(black pepper, long pepper) Polygodial
Polygodial
(Dorrigo pepper) Probenecid Protons RhTx Rutamarin (Ruta graveolens) Resiniferatoxin
Resiniferatoxin
(RTX) (Euphorbia resinifera/pooissonii) Shogaols (ginger, Sichuan and melegueta peppers) Tetrahydrocannabivarin
Tetrahydrocannabivarin
(cannabis) Thymol
Thymol
(thyme, oregano) Tinyatoxin
Tinyatoxin
(Euphorbia resinifera/pooissonii) Tramadol Vanillin
Vanillin
(vanilla) Zucapsaicin

Blockers

α- Spinasterol
Spinasterol
( Vernonia
Vernonia
tweediana) AMG-517 Asivatrep BCTC Cannabigerol
Cannabigerol
(cannabis) Cannabigerolic acid (cannabis) Cannabigerovarin (cannabis) Cannabinol
Cannabinol
(cannabis) Capsazepine DCDPC DHEA DHEA-S Flufenamic acid GRC-6211 HC-067047 Lanthanum Meclofenamic acid N-(p-amylcinnamoyl)anthranilic acid NGD-8243 Niflumic acid Pregnenolone sulfate RN-1734 RN-9893 Ruthenium red SB-705498 Tivanisiran Tolfenamic acid

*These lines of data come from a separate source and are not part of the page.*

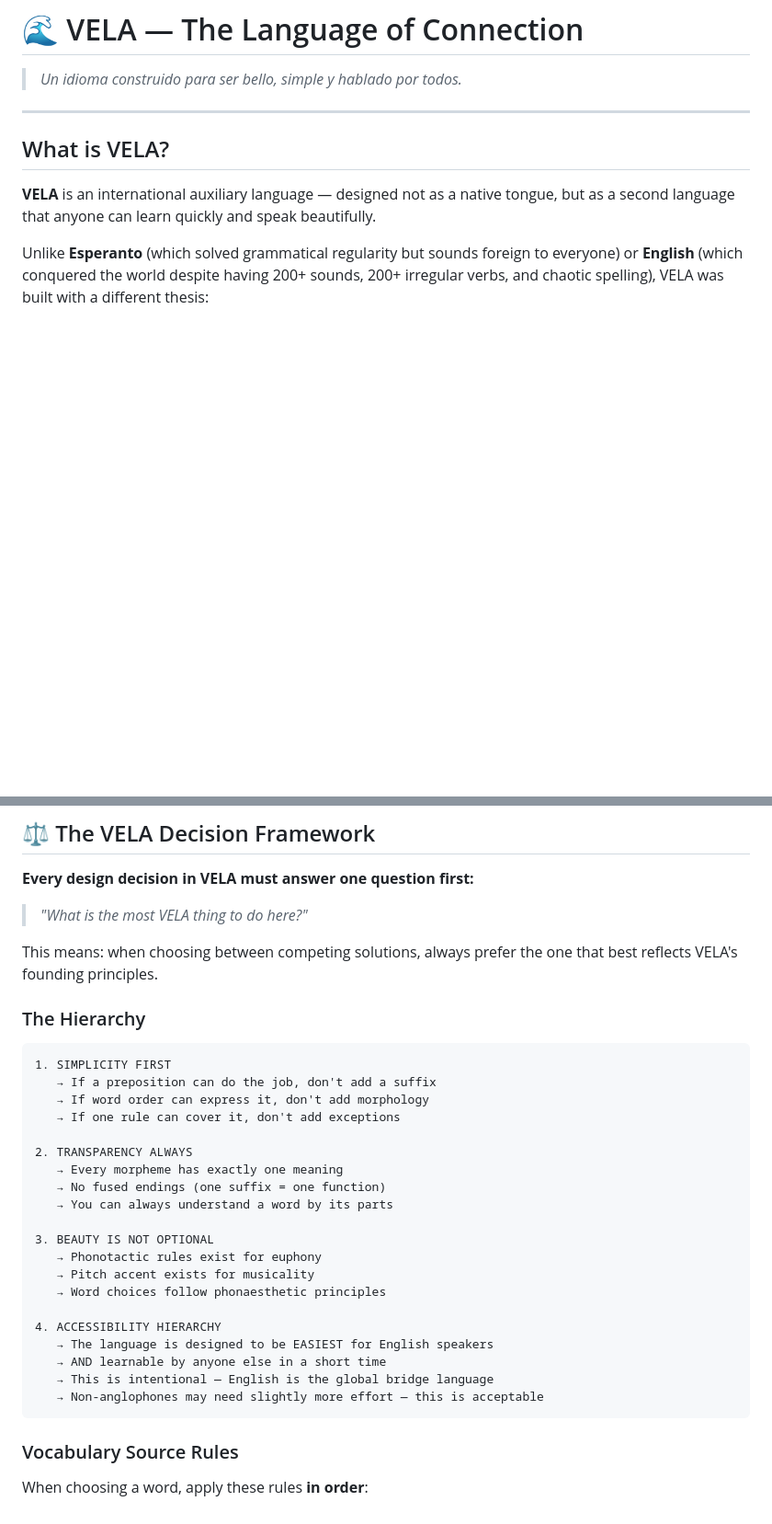
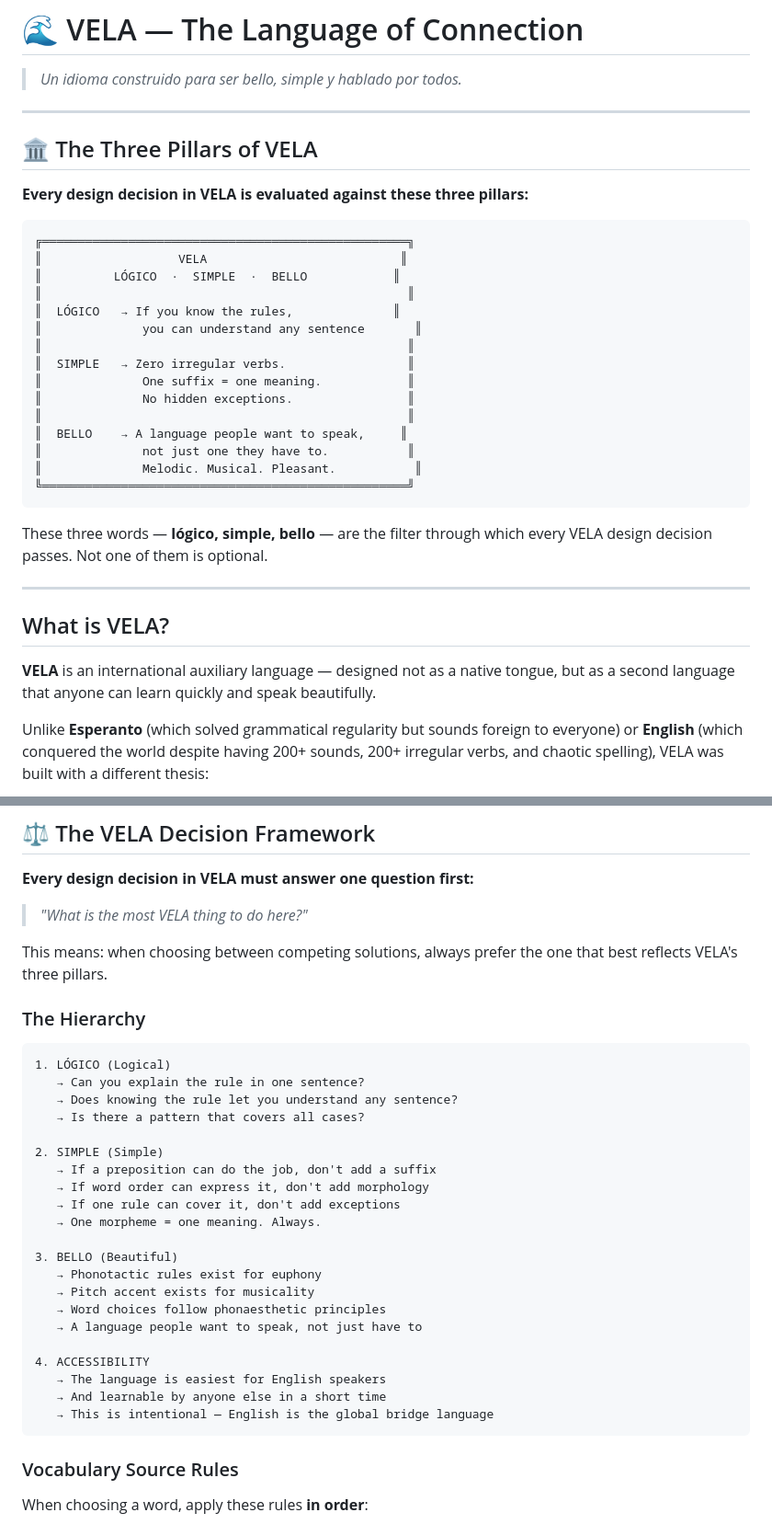
Before and after one commit to cocodrino/vela-lang, a Markdown page: README.md, 2 parts joined by grey strips. Shown at 92% size. GitHub-like rendering; blank space fills up the shorter version.

Commit message:
feat: 'Lógico, Simple, Bello' established as VELA's Three Pillars
README.md:
- New '🏛️ The Three Pillars' section at top of document
- Decision Framework restructured to mirror the three pillars:
  LÓGICO (logical transparency)
  SIMPLE (grammatical simplicity)
  BELLO (aesthetic beauty)
- Each pillar has a one-line test question

These three words are now the official filter for every VELA design decision.

````diff
--- a/README.md
+++ b/README.md
@@ -1,6 +1,32 @@
 # 🌊 VELA — The Language of Connection
 
 > *Un idioma construido para ser bello, simple y hablado por todos.*
+
+---
+
+## 🏛️ The Three Pillars of VELA
+
+**Every design decision in VELA is evaluated against these three pillars:**
+
+```
+╔═══════════════════════════════════════════════════╗
+║                   VELA                           ║
+║          LÓGICO  ·  SIMPLE  ·  BELLO            ║
+║                                                   ║
+║  LÓGICO   → If you know the rules,              ║
+║              you can understand any sentence       ║
+║                                                   ║
+║  SIMPLE   → Zero irregular verbs.                 ║
+║              One suffix = one meaning.            ║
+║              No hidden exceptions.                ║
+║                                                   ║
+║  BELLO    → A language people want to speak,     ║
+║              not just one they have to.           ║
+║              Melodic. Musical. Pleasant.           ║
+╚═══════════════════════════════════════════════════╝
+```
+
+These three words — **lógico, simple, bello** — are the filter through which every VELA design decision passes. Not one of them is optional.
 
 ---
 
@@ -26,31 +52,32 @@ VELA takes from each language what it does best:
 
 > *"What is the most VELA thing to do here?"*
 
-This means: when choosing between competing solutions, always prefer the one that best reflects VELA's founding principles.
+This means: when choosing between competing solutions, always prefer the one that best reflects VELA's three pillars.
 
 ### The Hierarchy
 
 ```
-1. SIMPLICITY FIRST
+1. LÓGICO (Logical)
+   → Can you explain the rule in one sentence?
+   → Does knowing the rule let you understand any sentence?
+   → Is there a pattern that covers all cases?
+
+2. SIMPLE (Simple)
    → If a preposition can do the job, don't add a suffix
    → If word order can express it, don't add morphology
    → If one rule can cover it, don't add exceptions
+   → One morpheme = one meaning. Always.
 
-2. TRANSPARENCY ALWAYS
-   → Every morpheme has exactly one meaning
-   → No fused endings (one suffix = one function)
-   → You can always understand a word by its parts
-
-3. BEAUTY IS NOT OPTIONAL
+3. BELLO (Beautiful)
    → Phonotactic rules exist for euphony
    → Pitch accent exists for musicality
    → Word choices follow phonaesthetic principles
+   → A language people want to speak, not just have to
 
-4. ACCESSIBILITY HIERARCHY
-   → The language is designed to be EASIEST for English speakers
-   → AND learnable by anyone else in a short time
+4. ACCESSIBILITY
+   → The language is easiest for English speakers
+   → And learnable by anyone else in a short time
    → This is intentional — English is the global bridge language
-   → Non-anglophones may need slightly more effort — this is acceptable
 ```
 
 ### Vocabulary Source Rules
````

See also: Receptor/signaling modulators • Ion

.